*** RECORD EXTRACTS ***

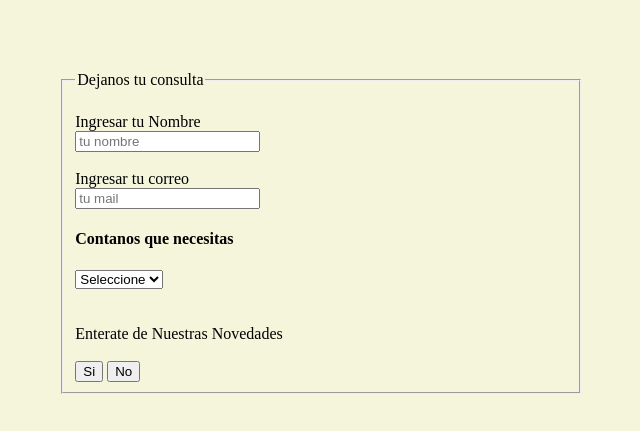
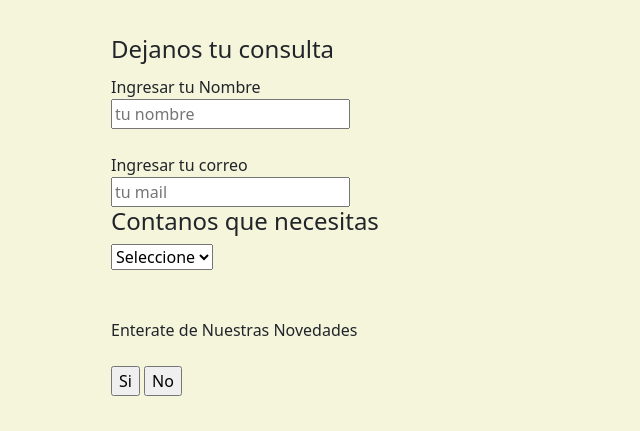
Before and after one commit to FrancisoArrambide/RepoPrueba, a plain HTML site: page pages/contacto.html in a window 1280 px wide. Shown: the part 217-648 px from the top of the page, without its empty margins (319-959 px from the left). Drawn offline with nearby package versions, Linux system fonts and the light colour scheme; files that its build step writes are made by us from their sources.

Commit message:
SegundaEntregaFinalArrambide

```diff
--- a/main.css
+++ b/main.css
@@ -68,9 +68,7 @@ li a {
 	text-decoration: none;
 	font-family: sans-serif;
 }
-a:hover {
-	background-color: rgb(200,186,151);
-}
+
 ul ul {
 /*width: 100%;
 position: absolute;*/
@@ -104,7 +102,7 @@ div p {font-size: 14px;
 
 }
 
-footer {
+.footer {
 	width: 100%;
 	display: flex;
 	align-items: center;
@@ -154,3 +152,16 @@ svg circle {
 .icon:hover circle {
 	stroke-dasharray: 220;
 }
+html {
+box-sizing: border-box;
+margin: 0 auto;
+width: 95%;
+background-color: beige;
+}
+
+body {
+	height: 100vh;
+	display: grid;
+	align-items: center;
+	justify-content: center;
+	background-color: beige;
--- a/pages/contacto.css
+++ b/pages/contacto.css
@@ -1,4 +1,18 @@
-html {background: beige;}
+html {box-sizing: border-box;
+      background-color: beige;}
+
+
+body {
+	align-items: center;
+	justify-content: center;
+	background-color: beige;
+ }
+ main {
+ 	align-items: center;
+ 	justify-content: center;
+ 	margin-left: 100px;
+ 	width: 100%;
+ }
 
 div h1 {
 	fronr-size: 14px;
--- a/pages/contacto.html
+++ b/pages/contacto.html
@@ -9,8 +9,9 @@
 	rel='stylesheet'>
 	<title>agape-barf</title>
 	<link rel="stylesheet" type="text/css" href="./contacto.css">
+	<link href="https://cdn.jsdelivr.net/npm/bootstrap@5.1.3/dist/css/bootstrap.min.css" rel="stylesheet" integrity="sha384-1BmE4kWBq78iYhFldvKuhfTAU6auU8tT94WrHftjDbrCEXSU1oBoqyl2QvZ6jIW3" crossorigin="anonymous">
 </head>
-<body>
+<body class="bg-transparent">
 
 <header>
 	<div>
@@ -111,5 +112,6 @@
 </div>
 
 </footer>
+<script src="https://cdn.jsdelivr.net/npm/bootstrap@5.1.3/dist/js/bootstrap.bundle.min.js" integrity="sha384-ka7Sk0Gln4gmtz2MlQnikT1wXgYsOg+OMhuP+IlRH9sENBO0LRn5q+8nbTov4+1p" crossorigin="anonymous"></script>
 </body>
 </html>
```
Also changed, not shown: index.html (+7 -4 lines), pages/comidas.html (+1 -0 lines), pages/que-hacemos.html (+3 -1 lines), pages/sobre-nosotros.html (+3 -2 lines).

*** End of RECORD EXTRACTS ***

__WHAT IS REQUIRED__:
Write the material out again exactly. Do not include the pictures.

__RESULT__:
Before and after one commit to FrancisoArrambide/RepoPrueba, a plain HTML site: page pages/contacto.html in a window 1280 px wide. Shown: the part 217-648 px from the top of the page, without its empty margins (319-959 px from the left). Drawn offline with nearby package versions, Linux system fonts and the light colour scheme; files that its build step writes are made by us from their sources.

Commit message:
SegundaEntregaFinalArrambide

```diff
--- a/main.css
+++ b/main.css
@@ -68,9 +68,7 @@ li a {
 	text-decoration: none;
 	font-family: sans-serif;
 }
-a:hover {
-	background-color: rgb(200,186,151);
-}
+
 ul ul {
 /*width: 100%;
 position: absolute;*/
@@ -104,7 +102,7 @@ div p {font-size: 14px;
 
 }
 
-footer {
+.footer {
 	width: 100%;
 	display: flex;
 	align-items: center;
@@ -154,3 +152,16 @@ svg circle {
 .icon:hover circle {
 	stroke-dasharray: 220;
 }
+html {
+box-sizing: border-box;
+margin: 0 auto;
+width: 95%;
+background-color: beige;
+}
+
+body {
+	height: 100vh;
+	display: grid;
+	align-items: center;
+	justify-content: center;
+	background-color: beige;
--- a/pages/contacto.css
+++ b/pages/contacto.css
@@ -1,4 +1,18 @@
-html {background: beige;}
+html {box-sizing: border-box;
+      background-color: beige;}
+
+
+body {
+	align-items: center;
+	justify-content: center;
+	background-color: beige;
+ }
+ main {
+ 	align-items: center;
+ 	justify-content: center;
+ 	margin-left: 100px;
+ 	width: 100%;
+ }
 
 div h1 {
 	fronr-size: 14px;
--- a/pages/contacto.html
+++ b/pages/contacto.html
@@ -9,8 +9,9 @@
 	rel='stylesheet'>
 	<title>agape-barf</title>
 	<link rel="stylesheet" type="text/css" href="./contacto.css">
+	<link href="https://cdn.jsdelivr.net/npm/bootstrap@5.1.3/dist/css/bootstrap.min.css" rel="stylesheet" integrity="sha384-1BmE4kWBq78iYhFldvKuhfTAU6auU8tT94WrHftjDbrCEXSU1oBoqyl2QvZ6jIW3" crossorigin="anonymous">
 </head>
-<body>
+<body class="bg-transparent">
 
 <header>
 	<div>
@@ -111,5 +112,6 @@
 </div>
 
 </footer>
+<script src="https://cdn.jsdelivr.net/npm/bootstrap@5.1.3/dist/js/bootstrap.bundle.min.js" integrity="sha384-ka7Sk0Gln4gmtz2MlQnikT1wXgYsOg+OMhuP+IlRH9sENBO0LRn5q+8nbTov4+1p" crossorigin="anonymous"></script>
 </body>
 </html>
```
Also changed, not shown: index.html (+7 -4 lines), pages/comidas.html (+1 -0 lines), pages/que-hacemos.html (+3 -1 lines), pages/sobre-nosotros.html (+3 -2 lines).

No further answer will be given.